Provided records:
************
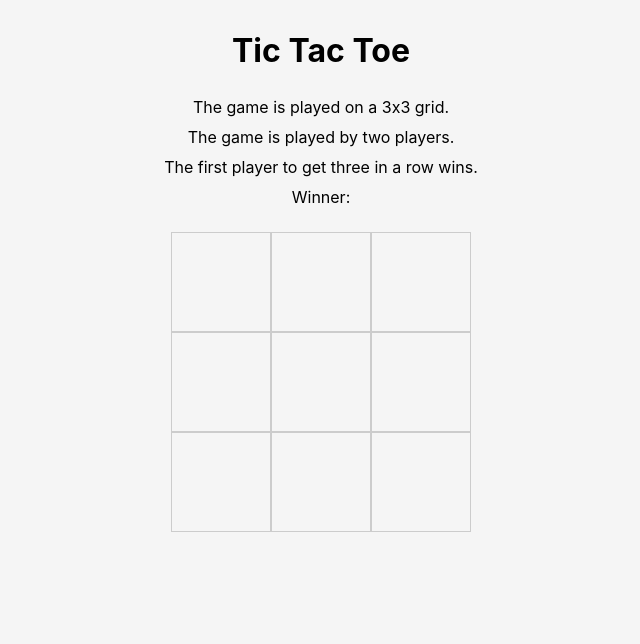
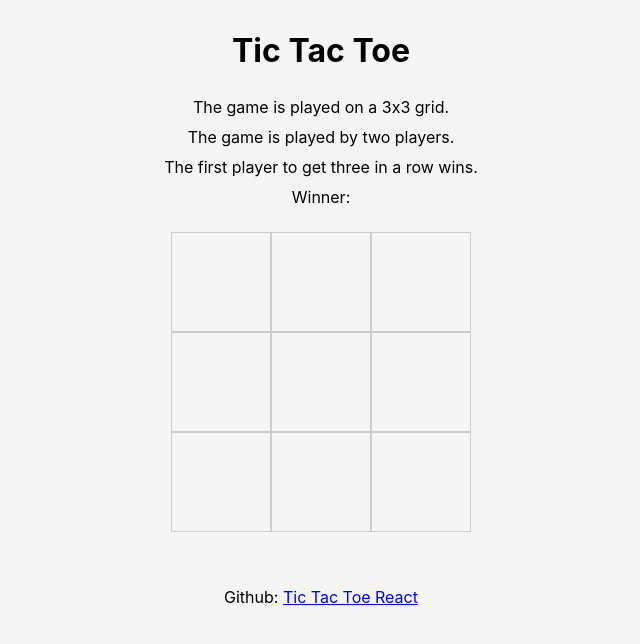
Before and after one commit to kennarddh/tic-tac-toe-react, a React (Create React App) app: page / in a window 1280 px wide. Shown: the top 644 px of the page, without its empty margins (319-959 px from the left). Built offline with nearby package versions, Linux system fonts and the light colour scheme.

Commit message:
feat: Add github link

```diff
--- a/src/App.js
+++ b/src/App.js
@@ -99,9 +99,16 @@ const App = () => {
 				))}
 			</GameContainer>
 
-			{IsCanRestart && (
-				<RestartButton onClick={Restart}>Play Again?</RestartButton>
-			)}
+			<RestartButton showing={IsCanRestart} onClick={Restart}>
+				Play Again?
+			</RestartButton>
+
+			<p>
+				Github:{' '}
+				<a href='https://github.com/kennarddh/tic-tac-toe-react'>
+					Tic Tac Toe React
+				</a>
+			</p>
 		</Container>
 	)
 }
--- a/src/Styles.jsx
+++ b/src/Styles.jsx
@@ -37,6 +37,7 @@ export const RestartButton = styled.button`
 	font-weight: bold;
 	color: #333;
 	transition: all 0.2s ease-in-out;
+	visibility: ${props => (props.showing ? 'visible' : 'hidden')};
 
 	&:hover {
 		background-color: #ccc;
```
************
Without the pictures, print all of the records exactly.

Before and after one commit to kennarddh/tic-tac-toe-react, a React (Create React App) app: page / in a window 1280 px wide. Shown: the top 644 px of the page, without its empty margins (319-959 px from the left). Built offline with nearby package versions, Linux system fonts and the light colour scheme.

Commit message:
feat: Add github link

```diff
--- a/src/App.js
+++ b/src/App.js
@@ -99,9 +99,16 @@ const App = () => {
 				))}
 			</GameContainer>
 
-			{IsCanRestart && (
-				<RestartButton onClick={Restart}>Play Again?</RestartButton>
-			)}
+			<RestartButton showing={IsCanRestart} onClick={Restart}>
+				Play Again?
+			</RestartButton>
+
+			<p>
+				Github:{' '}
+				<a href='https://github.com/kennarddh/tic-tac-toe-react'>
+					Tic Tac Toe React
+				</a>
+			</p>
 		</Container>
 	)
 }
--- a/src/Styles.jsx
+++ b/src/Styles.jsx
@@ -37,6 +37,7 @@ export const RestartButton = styled.button`
 	font-weight: bold;
 	color: #333;
 	transition: all 0.2s ease-in-out;
+	visibility: ${props => (props.showing ? 'visible' : 'hidden')};
 
 	&:hover {
 		background-color: #ccc;
```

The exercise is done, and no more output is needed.